Not surprisingly, Michigan ranks near the bottom of all states in terms of educational persistence. Persistence is a student’s tendency to return to school after successfully completing the previous term.
Re-enrollment is not unheard of. The study considered students who returned to school either full-time or part-time after at least three terms of non-enrollment. Of the 39 million students who had stopped out by July 2020, about 966,000 re-enrolled. Of those who re-enrolled about 532,000 persisted and about 58,500 earned a credential of some type within a year of re-enrolling.
Some college no credential and the role of the community college
Just as a community college was the most likely exit route for students, it is also the most likely return path for re-enrolled students. Further, community college students are most likely to return to the institution they left. However, only about half of re-enrolled community college students persisted.
Students drop out for many reasons, including the current condition of the labor market. According to the Bureau of Labor Statistics, the national unemployment rate was 3.6% in April, unchanged from March. In short, workers are in demand, so the pressure to attend college is low.
The age at which students disenroll is important. People aged 25-34 represent the largest percentage of SCNC residents in the state. It’s not a coincidence that this is also the age at which people are most likely to have young children. According to a 2021 Institute for Women’s Policy Research, only 18% of student-parents earn an associate’s or bachelor’s degree within six years of their first enrollment. At any given time, however, student parents make up about a quarter of students on campus.
Student parents have a lot working against them, most notably, time and money. Affordable childcare ranks among the top barriers to persistence for student parents. It’s also a primary reason student parents don’t re-enroll.
So, a community college that closes its affordable, on-campus childcare center will pretty much eliminate the opportunity for student parents to make a better life for themselves and their children. (Especially when the reason for the closure is to appropriate the childcare center’s building to improve the optics of the on-campus high school.)

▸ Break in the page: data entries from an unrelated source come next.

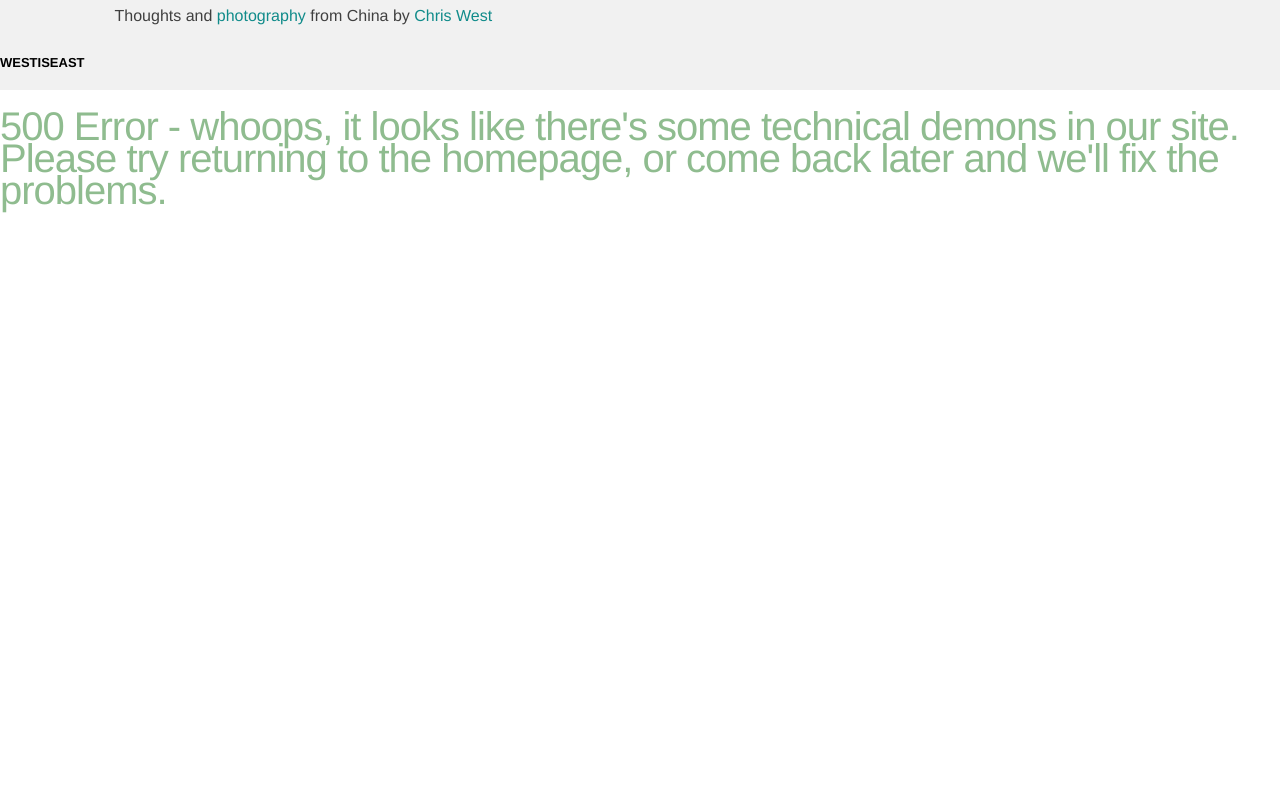
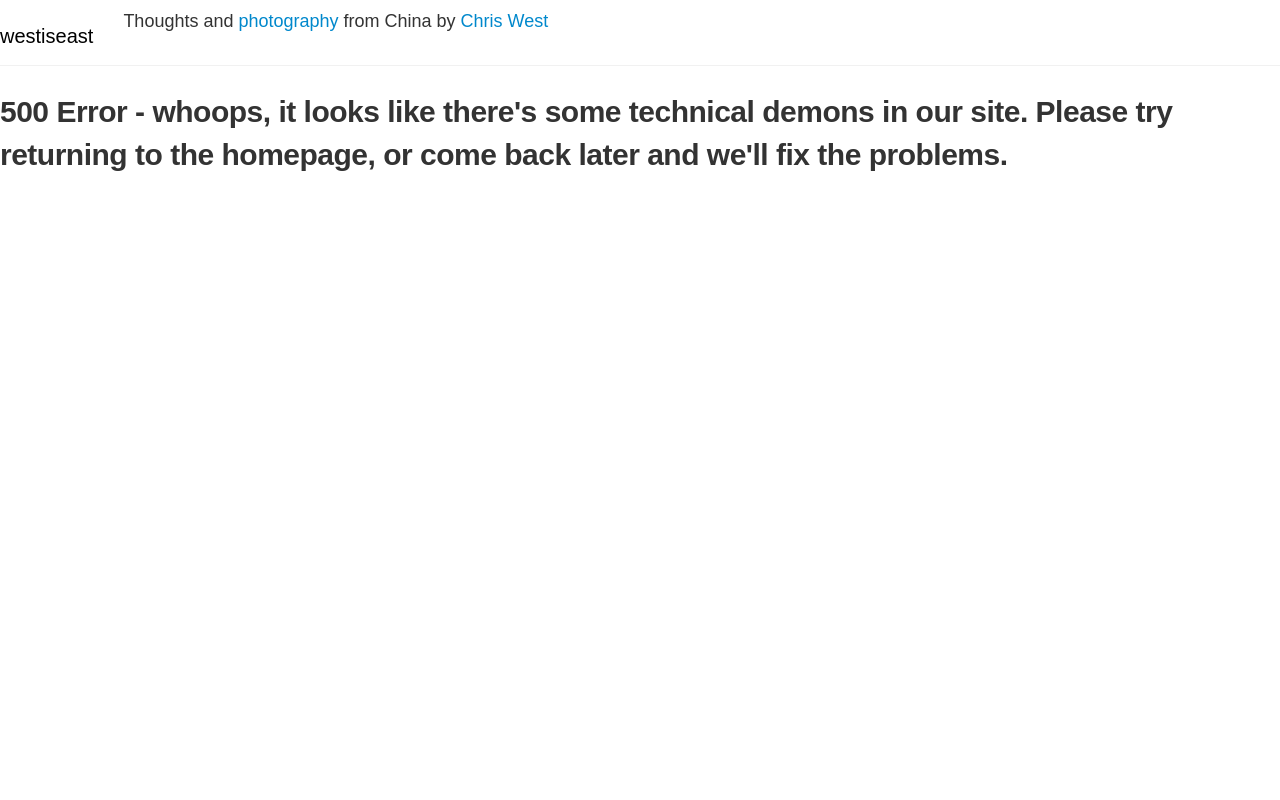
Before and after one commit to minrivertea/westiseast, a Django app: template blog/templates/500.html in a window 1280 px wide. Run offline with Django 3.2, Linux system fonts and the light colour scheme; the template is opened without the code that fills it, so the values that code supplies are empty; some libraries are stand-ins or nearby versions.

Commit message:
style changes

```diff
--- a/blog/templates/home.html
+++ b/blog/templates/home.html
@@ -17,7 +17,7 @@
 <style type="text/css">
 p.summary {
   margin: 0 0 30px 0;
-  font-size: 13px;
+  font-size: 14px;
   float: left;
 
 }
--- a/static/css/styles.css
+++ b/static/css/styles.css
@@ -7,11 +7,15 @@ html,body,div,span,applet,object,iframe,h1,h2,h3,h4,h5,h6,p,blockquote,pre,a,abb
 }
 
 body, ul, ol, p {
-    color: #404040;
-    font-family: "Droid Serif", Helvetica Neue,Helvetica,Arial,sans-serif;
-    font-size: 16px;
+    color: #333;
+    font-family: "Bitter", sans-serif;
+    font-size: 18px;
     font-weight: 300;
-    line-height: 2em;
+    line-height: 2.4em;
+}
+
+body {
+  background: #fff;
 }
 
 strong {
@@ -33,11 +37,10 @@ h1 a {
 }
 
 h2 {
-    color: #8FBC8F;
-    font-size: 40px;
-    font-weight: normal;
-    letter-spacing: -1px;
-    margin: 0px 0 10px;
+    color: #333;
+    font-size: 30px;
+    letter-spacing: -0.5px;
+    margin: 0px;
     padding: 0;
 }
 
@@ -61,24 +64,20 @@ h4 {
     padding: 0px 35px 35px 0;
     position: absolute;
     right: 0;
-    width: 55%;
-}
-
-#header .container {
-  padding-top: 0;
+    width: 50%;
 }
 
 #header {
-    background: none repeat scroll 0 0 #F1F1F1;
     height: 90px;
-    margin-bottom: 20px;
     padding: 0;
     width: 100%;
 }
 
 #header #header-elements {
-  padding: 0px 0;
-  float: left;
+    float: left;
+    padding: 0;
+    width: 100%;
+    border-bottom: 1px solid #f1f1f1;
 }
 
 #header img {
@@ -88,10 +87,9 @@ h4 {
 
 #header h1 {
     float: left;
-    font-size: 13px;
-    font-weight: 600;
-    margin: 47px 30px 0 0;
-    text-transform: uppercase;
+    font-size: 20px;
+    font-weight: normal;
+    margin: 15px 30px 0 0;
 }
 
 #header #site-explanation {
@@ -359,7 +350,18 @@ span.read-more{font-size:12px}
   cursor: pointer;
 }
 
-p.click-photo-message{text-align:left;font-size:0.8em;color:#666;margin:0 0 10px 0}span.tags{color:#999;margin-left:10px}img.little-tags{position:relative;top:7px;left:10px}div.caption{color:#333;font-size:0.8em;margin:10px 0px 20px 20px;padding:5px 5px 15px;width:500px;text-align:left}a{text-decoration:none;color:#108b8a}a img{border:none}a img:hover{opacity:0.8}
+p.click-photo-message{text-align:left;font-size:0.8em;color:#666;margin:0 0 10px 0}span.tags{color:#999;margin-left:10px}img.little-tags{position:relative;top:7px;left:10px}div.caption{color:#333;font-size:0.8em;margin:10px 0px 20px 20px;padding:5px 5px 15px;width:500px;text-align:left}
+
+a {
+    text-decoration:none;
+    color:#0088CC;
+}
+
+a img {
+    border:none;
+}
+
+a img:hover{opacity:0.8}
 
 a:hover {
 	color:#D75701;
```
Also changed, not shown: other parts of static/css/styles.css (+17 -24 lines), blog/templates/base.html (+7 -4 lines).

It speaks to an administration that has little interest in serving the community that provides the bulk of its funding.
Washtenaw County taxpayers deserve better.
Photo Credit: Ken Lund, via Flickr